(AIM OF THE TASK):
Quote the whole listing word for word. Do not include the pictures.

(EXCERPTED RECORDS):

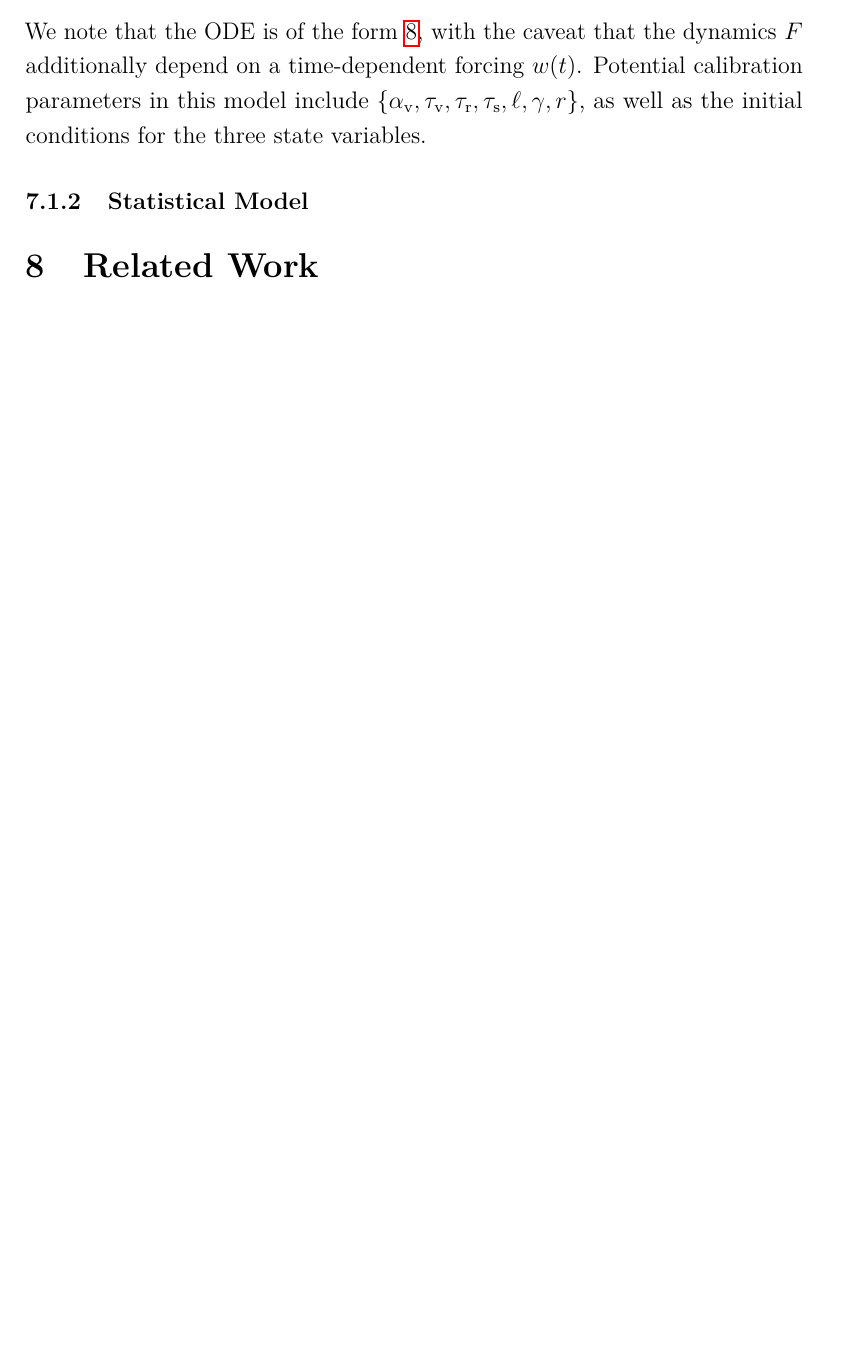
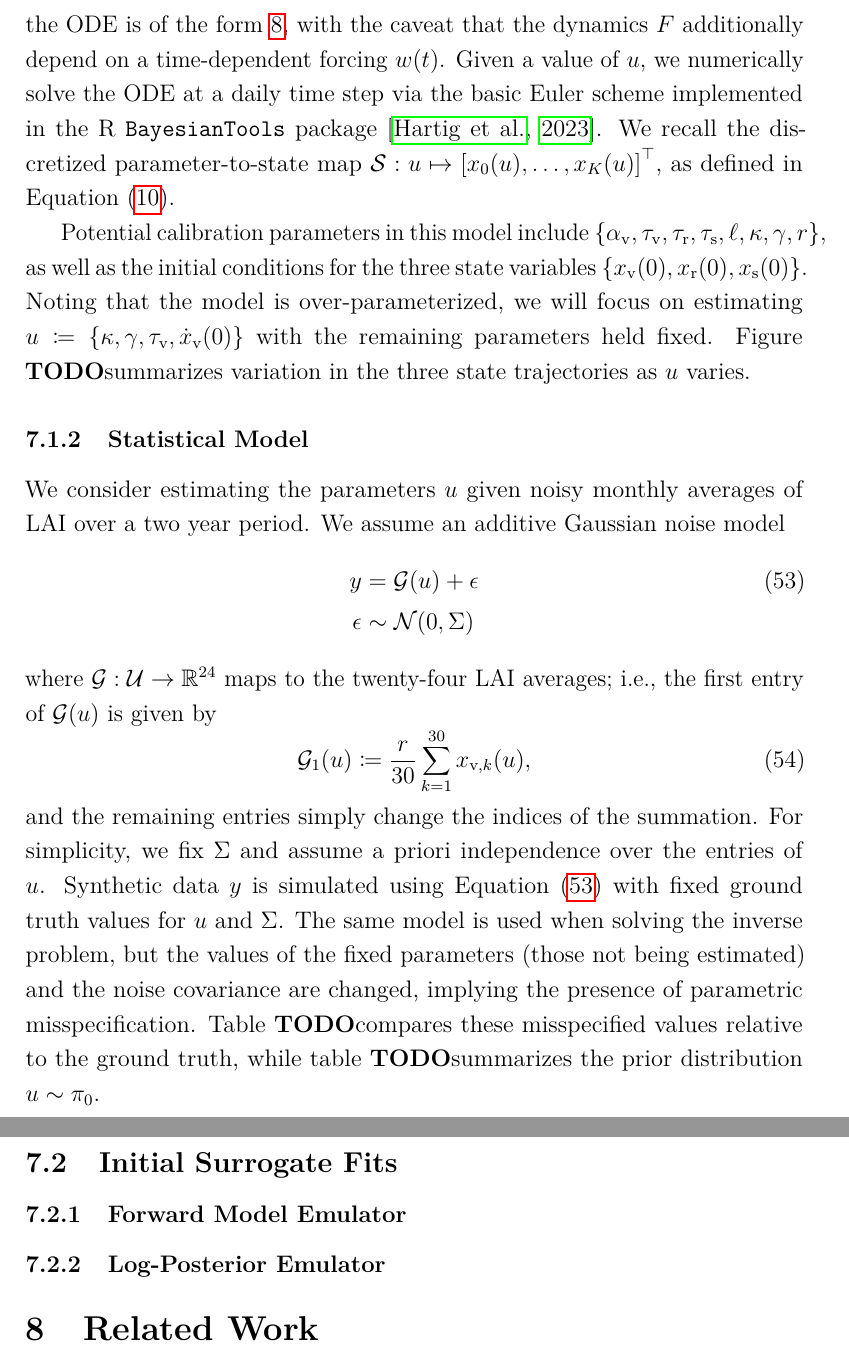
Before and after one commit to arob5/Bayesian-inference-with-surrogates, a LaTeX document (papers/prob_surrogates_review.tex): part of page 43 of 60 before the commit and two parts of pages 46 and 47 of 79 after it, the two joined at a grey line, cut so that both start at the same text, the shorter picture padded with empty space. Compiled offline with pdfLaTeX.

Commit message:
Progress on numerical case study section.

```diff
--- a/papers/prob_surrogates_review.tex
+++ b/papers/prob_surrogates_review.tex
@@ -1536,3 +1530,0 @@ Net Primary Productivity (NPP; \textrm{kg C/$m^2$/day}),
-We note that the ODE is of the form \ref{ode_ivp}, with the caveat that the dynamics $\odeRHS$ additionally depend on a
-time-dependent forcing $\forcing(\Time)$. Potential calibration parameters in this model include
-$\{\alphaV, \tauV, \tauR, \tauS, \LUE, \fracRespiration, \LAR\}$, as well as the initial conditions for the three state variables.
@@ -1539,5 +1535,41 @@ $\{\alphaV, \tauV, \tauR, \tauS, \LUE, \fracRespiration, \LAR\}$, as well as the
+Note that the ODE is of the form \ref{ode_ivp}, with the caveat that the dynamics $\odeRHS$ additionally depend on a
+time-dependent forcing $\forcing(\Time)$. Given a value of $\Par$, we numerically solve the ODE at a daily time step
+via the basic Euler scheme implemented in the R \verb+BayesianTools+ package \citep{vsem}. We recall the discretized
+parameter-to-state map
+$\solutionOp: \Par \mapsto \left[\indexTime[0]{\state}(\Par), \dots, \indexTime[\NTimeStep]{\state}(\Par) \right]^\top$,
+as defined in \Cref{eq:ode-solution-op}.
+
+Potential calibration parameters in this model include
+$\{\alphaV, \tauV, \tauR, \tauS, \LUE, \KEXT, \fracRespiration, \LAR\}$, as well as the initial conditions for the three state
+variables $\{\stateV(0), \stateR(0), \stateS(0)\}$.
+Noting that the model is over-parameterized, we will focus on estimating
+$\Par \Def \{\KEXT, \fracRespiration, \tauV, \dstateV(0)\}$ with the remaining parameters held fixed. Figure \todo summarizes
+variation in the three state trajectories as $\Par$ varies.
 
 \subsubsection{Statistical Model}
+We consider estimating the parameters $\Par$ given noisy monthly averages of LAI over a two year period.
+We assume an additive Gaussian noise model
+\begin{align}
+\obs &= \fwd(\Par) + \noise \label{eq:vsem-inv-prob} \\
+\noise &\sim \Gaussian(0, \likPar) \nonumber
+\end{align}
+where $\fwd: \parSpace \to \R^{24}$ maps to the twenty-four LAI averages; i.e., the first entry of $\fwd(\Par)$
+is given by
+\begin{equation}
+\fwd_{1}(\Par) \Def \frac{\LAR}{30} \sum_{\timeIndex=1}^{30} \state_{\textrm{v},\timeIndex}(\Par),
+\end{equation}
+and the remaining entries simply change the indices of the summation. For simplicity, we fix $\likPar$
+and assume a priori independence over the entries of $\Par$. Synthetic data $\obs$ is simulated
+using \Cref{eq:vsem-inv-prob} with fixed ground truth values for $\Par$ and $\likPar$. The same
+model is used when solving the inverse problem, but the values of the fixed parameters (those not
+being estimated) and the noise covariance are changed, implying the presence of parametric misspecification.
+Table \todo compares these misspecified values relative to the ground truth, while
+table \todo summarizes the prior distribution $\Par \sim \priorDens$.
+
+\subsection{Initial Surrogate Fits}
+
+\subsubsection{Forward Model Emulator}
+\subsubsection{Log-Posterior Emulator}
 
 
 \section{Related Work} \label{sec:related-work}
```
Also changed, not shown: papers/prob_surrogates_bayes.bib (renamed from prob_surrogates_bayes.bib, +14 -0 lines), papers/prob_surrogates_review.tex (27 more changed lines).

(RESULT FOR THIS TASK):
Before and after one commit to arob5/Bayesian-inference-with-surrogates, a LaTeX document (papers/prob_surrogates_review.tex): part of page 43 of 60 before the commit and two parts of pages 46 and 47 of 79 after it, the two joined at a grey line, cut so that both start at the same text, the shorter picture padded with empty space. Compiled offline with pdfLaTeX.

Commit message:
Progress on numerical case study section.

```diff
--- a/papers/prob_surrogates_review.tex
+++ b/papers/prob_surrogates_review.tex
@@ -1536,3 +1530,0 @@ Net Primary Productivity (NPP; \textrm{kg C/$m^2$/day}),
-We note that the ODE is of the form \ref{ode_ivp}, with the caveat that the dynamics $\odeRHS$ additionally depend on a
-time-dependent forcing $\forcing(\Time)$. Potential calibration parameters in this model include
-$\{\alphaV, \tauV, \tauR, \tauS, \LUE, \fracRespiration, \LAR\}$, as well as the initial conditions for the three state variables.
@@ -1539,5 +1535,41 @@ $\{\alphaV, \tauV, \tauR, \tauS, \LUE, \fracRespiration, \LAR\}$, as well as the
+Note that the ODE is of the form \ref{ode_ivp}, with the caveat that the dynamics $\odeRHS$ additionally depend on a
+time-dependent forcing $\forcing(\Time)$. Given a value of $\Par$, we numerically solve the ODE at a daily time step
+via the basic Euler scheme implemented in the R \verb+BayesianTools+ package \citep{vsem}. We recall the discretized
+parameter-to-state map
+$\solutionOp: \Par \mapsto \left[\indexTime[0]{\state}(\Par), \dots, \indexTime[\NTimeStep]{\state}(\Par) \right]^\top$,
+as defined in \Cref{eq:ode-solution-op}.
+
+Potential calibration parameters in this model include
+$\{\alphaV, \tauV, \tauR, \tauS, \LUE, \KEXT, \fracRespiration, \LAR\}$, as well as the initial conditions for the three state
+variables $\{\stateV(0), \stateR(0), \stateS(0)\}$.
+Noting that the model is over-parameterized, we will focus on estimating
+$\Par \Def \{\KEXT, \fracRespiration, \tauV, \dstateV(0)\}$ with the remaining parameters held fixed. Figure \todo summarizes
+variation in the three state trajectories as $\Par$ varies.
 
 \subsubsection{Statistical Model}
+We consider estimating the parameters $\Par$ given noisy monthly averages of LAI over a two year period.
+We assume an additive Gaussian noise model
+\begin{align}
+\obs &= \fwd(\Par) + \noise \label{eq:vsem-inv-prob} \\
+\noise &\sim \Gaussian(0, \likPar) \nonumber
+\end{align}
+where $\fwd: \parSpace \to \R^{24}$ maps to the twenty-four LAI averages; i.e., the first entry of $\fwd(\Par)$
+is given by
+\begin{equation}
+\fwd_{1}(\Par) \Def \frac{\LAR}{30} \sum_{\timeIndex=1}^{30} \state_{\textrm{v},\timeIndex}(\Par),
+\end{equation}
+and the remaining entries simply change the indices of the summation. For simplicity, we fix $\likPar$
+and assume a priori independence over the entries of $\Par$. Synthetic data $\obs$ is simulated
+using \Cref{eq:vsem-inv-prob} with fixed ground truth values for $\Par$ and $\likPar$. The same
+model is used when solving the inverse problem, but the values of the fixed parameters (those not
+being estimated) and the noise covariance are changed, implying the presence of parametric misspecification.
+Table \todo compares these misspecified values relative to the ground truth, while
+table \todo summarizes the prior distribution $\Par \sim \priorDens$.
+
+\subsection{Initial Surrogate Fits}
+
+\subsubsection{Forward Model Emulator}
+\subsubsection{Log-Posterior Emulator}
 
 
 \section{Related Work} \label{sec:related-work}
```
Also changed, not shown: papers/prob_surrogates_bayes.bib (renamed from prob_surrogates_bayes.bib, +14 -0 lines), papers/prob_surrogates_review.tex (27 more changed lines).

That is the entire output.